Wager said he has great vision and balance. In addition, he is fast and strong. But he has more than just the athletic abilities to be successful.

“When you have the rare combination of your most talented player who is also your hardest worker, that’s the separating factor,” Wager said.

While at junior day, he talked to various recruits Celina High School offensive lineman Jake Raulerson, Whitewright quarterback Tyrone Swoopes and Dallas Jesuit wide receiver Jake Oliver. He and Raulerson keep in touch every day. Hicks is excited to get to Austin and start playing with his future teammates.

“They can all play well and I like the way they play,” Hicks said.

He has developed a strong relationship with co-offensive coordinator Major Applewhite and co-recruiting coordinator Bruce Chambers. Hicks and Applewhite talk frequently and the two have developed a great relationship.

This season, Hicks attended his first UT game when the Longhorns defeated Texas Tech. Hicks loved the stadium and the environment there.

“I took a picture at the game and it’s my screensaver on my phone,” Hicks said. “I just looked around and I couldn’t believe how many fans were there. I really liked it.”

He believes that the current team is very strong, but with the commits for the class of 2012 and his class, he thinks the team can win a Big 12 championship and potentially a national championship.
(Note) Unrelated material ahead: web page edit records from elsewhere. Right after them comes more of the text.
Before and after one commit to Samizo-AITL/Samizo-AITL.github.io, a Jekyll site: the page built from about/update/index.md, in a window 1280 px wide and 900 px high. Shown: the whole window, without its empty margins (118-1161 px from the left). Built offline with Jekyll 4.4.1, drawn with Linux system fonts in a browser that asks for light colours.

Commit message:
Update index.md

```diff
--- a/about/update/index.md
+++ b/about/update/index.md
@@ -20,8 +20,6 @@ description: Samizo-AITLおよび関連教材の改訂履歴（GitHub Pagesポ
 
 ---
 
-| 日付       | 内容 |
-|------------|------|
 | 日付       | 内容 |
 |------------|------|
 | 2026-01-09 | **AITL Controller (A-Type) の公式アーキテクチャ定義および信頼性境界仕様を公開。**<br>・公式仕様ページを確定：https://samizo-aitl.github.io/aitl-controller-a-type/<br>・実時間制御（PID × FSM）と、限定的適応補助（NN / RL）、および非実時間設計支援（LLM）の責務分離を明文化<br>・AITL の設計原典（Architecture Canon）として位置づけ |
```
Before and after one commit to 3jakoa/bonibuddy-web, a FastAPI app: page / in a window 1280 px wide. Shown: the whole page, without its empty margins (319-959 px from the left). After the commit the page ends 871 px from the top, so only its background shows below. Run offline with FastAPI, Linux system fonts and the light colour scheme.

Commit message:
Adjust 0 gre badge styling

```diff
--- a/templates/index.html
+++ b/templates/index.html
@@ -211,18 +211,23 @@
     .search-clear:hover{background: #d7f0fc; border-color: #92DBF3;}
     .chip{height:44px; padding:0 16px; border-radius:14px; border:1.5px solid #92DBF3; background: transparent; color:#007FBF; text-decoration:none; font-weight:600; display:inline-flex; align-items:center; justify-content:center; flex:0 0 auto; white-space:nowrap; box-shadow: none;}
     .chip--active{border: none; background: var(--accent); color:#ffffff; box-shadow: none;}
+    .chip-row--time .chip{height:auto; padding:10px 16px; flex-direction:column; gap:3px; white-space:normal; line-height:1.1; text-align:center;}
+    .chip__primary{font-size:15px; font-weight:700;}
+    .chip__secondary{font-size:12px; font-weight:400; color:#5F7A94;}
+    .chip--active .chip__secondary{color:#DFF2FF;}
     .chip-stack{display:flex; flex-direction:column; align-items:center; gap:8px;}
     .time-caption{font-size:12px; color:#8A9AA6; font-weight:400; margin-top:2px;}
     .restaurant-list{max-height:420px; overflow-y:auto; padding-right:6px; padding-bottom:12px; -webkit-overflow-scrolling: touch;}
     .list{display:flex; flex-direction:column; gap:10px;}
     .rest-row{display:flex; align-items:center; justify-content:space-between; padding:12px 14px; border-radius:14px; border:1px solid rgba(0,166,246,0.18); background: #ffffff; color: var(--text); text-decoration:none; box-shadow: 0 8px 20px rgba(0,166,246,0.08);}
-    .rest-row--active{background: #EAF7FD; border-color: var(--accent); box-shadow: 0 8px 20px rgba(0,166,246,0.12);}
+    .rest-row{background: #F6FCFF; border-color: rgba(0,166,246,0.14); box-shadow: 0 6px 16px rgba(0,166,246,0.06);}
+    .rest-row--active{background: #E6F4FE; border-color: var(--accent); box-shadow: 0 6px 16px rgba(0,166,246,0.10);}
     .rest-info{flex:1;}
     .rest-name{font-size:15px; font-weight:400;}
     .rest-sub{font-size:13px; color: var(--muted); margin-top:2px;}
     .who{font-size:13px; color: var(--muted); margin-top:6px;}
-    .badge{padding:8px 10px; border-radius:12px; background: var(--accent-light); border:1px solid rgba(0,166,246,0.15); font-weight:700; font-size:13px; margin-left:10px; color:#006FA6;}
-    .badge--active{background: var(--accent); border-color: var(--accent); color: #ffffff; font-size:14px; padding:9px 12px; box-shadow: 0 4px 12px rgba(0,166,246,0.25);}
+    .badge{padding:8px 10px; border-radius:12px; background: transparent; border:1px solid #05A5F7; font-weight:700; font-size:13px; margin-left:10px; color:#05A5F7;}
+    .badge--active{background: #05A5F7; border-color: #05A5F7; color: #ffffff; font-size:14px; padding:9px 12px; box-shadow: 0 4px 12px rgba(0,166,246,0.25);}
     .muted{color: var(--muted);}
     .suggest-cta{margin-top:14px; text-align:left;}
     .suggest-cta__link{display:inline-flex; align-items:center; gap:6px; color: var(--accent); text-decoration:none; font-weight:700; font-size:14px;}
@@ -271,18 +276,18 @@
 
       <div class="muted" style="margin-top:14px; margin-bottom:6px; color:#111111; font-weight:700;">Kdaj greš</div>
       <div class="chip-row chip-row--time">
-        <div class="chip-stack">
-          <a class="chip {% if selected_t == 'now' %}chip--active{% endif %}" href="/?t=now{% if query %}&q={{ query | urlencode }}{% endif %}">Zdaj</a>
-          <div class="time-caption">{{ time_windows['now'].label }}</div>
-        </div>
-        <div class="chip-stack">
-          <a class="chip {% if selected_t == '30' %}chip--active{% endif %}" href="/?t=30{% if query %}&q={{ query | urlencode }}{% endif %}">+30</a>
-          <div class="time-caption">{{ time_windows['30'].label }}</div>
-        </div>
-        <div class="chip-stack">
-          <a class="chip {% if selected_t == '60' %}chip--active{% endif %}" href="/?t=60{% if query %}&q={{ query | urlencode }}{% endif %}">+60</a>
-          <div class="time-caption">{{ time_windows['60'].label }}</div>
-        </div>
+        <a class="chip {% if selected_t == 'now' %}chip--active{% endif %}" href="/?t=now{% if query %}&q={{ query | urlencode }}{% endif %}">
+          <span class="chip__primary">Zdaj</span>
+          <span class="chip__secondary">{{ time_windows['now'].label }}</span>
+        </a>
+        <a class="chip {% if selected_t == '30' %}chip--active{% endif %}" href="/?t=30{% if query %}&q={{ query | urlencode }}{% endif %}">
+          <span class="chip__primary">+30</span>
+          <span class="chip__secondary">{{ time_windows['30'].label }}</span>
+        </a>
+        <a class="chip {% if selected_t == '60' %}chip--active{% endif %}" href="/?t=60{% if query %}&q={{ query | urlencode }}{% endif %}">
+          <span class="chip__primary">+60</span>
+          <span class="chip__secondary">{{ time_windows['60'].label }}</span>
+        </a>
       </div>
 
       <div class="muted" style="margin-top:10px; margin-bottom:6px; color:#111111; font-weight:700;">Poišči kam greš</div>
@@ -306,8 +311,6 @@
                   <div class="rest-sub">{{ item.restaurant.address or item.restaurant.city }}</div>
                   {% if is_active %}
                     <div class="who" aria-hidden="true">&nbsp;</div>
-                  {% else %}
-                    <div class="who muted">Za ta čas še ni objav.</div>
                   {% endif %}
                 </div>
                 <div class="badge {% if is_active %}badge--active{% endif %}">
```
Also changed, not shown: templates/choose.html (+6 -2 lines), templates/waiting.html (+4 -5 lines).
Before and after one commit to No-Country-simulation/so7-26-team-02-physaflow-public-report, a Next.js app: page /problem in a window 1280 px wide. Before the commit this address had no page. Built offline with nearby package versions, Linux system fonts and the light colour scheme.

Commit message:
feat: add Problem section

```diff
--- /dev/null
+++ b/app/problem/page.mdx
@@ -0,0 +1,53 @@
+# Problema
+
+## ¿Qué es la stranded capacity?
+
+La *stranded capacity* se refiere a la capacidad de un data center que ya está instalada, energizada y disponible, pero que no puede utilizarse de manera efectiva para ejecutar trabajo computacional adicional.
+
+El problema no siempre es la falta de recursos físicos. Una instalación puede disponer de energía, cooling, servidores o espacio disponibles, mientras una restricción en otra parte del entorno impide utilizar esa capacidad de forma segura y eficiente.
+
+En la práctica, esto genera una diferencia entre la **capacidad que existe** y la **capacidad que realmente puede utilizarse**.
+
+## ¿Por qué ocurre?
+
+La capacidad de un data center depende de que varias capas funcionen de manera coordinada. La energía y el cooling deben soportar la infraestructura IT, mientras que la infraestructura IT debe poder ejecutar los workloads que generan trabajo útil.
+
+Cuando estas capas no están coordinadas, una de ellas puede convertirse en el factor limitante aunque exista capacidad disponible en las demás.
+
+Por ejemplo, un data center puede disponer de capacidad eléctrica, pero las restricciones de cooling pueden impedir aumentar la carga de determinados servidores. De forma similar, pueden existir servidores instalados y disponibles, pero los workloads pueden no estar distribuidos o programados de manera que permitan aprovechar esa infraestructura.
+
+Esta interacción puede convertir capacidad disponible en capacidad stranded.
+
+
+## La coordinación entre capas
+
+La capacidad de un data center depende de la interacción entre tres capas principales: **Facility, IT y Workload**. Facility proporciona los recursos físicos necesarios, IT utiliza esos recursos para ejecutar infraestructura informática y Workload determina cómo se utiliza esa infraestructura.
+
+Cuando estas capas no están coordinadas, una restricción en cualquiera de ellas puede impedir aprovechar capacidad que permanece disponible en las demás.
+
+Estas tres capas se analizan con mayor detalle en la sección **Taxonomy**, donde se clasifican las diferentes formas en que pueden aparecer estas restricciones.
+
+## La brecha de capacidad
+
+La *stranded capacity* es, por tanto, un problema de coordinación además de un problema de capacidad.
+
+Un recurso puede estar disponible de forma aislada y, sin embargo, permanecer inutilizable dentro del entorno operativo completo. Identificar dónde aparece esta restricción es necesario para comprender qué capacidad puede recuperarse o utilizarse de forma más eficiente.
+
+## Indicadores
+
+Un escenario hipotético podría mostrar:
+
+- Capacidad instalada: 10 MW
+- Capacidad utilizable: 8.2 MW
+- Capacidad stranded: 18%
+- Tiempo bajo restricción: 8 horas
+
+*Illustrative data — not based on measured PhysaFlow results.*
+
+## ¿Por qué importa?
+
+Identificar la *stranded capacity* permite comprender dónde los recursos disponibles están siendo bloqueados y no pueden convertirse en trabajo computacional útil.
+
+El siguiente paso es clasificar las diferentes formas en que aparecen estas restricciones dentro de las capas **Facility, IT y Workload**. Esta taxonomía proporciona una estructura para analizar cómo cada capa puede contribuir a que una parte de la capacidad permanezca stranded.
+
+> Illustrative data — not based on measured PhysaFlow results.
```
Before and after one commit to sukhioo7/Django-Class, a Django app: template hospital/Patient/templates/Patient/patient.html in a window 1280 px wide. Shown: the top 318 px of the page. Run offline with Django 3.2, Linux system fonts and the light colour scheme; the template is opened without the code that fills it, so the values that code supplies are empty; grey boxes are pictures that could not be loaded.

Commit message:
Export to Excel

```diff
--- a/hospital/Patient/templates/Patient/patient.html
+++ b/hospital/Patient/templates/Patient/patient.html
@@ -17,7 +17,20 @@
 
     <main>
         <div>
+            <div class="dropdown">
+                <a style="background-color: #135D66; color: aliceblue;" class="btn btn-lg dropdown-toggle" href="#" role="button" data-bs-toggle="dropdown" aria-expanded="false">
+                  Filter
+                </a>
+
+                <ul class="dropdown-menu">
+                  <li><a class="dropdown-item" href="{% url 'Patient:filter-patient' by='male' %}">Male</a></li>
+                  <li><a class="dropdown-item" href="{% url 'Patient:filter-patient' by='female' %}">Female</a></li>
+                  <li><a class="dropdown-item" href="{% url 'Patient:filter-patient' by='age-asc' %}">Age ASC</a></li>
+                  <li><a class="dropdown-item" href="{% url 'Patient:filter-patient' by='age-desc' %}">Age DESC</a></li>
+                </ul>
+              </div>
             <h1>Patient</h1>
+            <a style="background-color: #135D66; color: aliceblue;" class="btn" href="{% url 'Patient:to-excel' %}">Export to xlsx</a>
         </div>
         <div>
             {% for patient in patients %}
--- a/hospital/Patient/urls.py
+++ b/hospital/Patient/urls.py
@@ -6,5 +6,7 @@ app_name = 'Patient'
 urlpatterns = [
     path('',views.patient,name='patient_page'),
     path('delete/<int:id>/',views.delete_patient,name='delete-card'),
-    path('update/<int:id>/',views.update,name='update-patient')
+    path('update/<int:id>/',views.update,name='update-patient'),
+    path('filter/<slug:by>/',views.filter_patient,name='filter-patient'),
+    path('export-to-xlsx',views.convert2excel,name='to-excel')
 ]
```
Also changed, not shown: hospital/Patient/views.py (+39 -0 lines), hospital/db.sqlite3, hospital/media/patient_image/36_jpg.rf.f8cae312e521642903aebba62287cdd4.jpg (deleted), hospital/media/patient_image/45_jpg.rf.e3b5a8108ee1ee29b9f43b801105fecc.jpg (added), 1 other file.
But Hicks will finish his high school career with the goal of winning a state championship.

“I know that I will become a great football player if I go play football there,” Hicks said.

Printed on Tuesday, February 28, 2012 as: Highly productive tailback Hicks doesn't mind a crowded backfield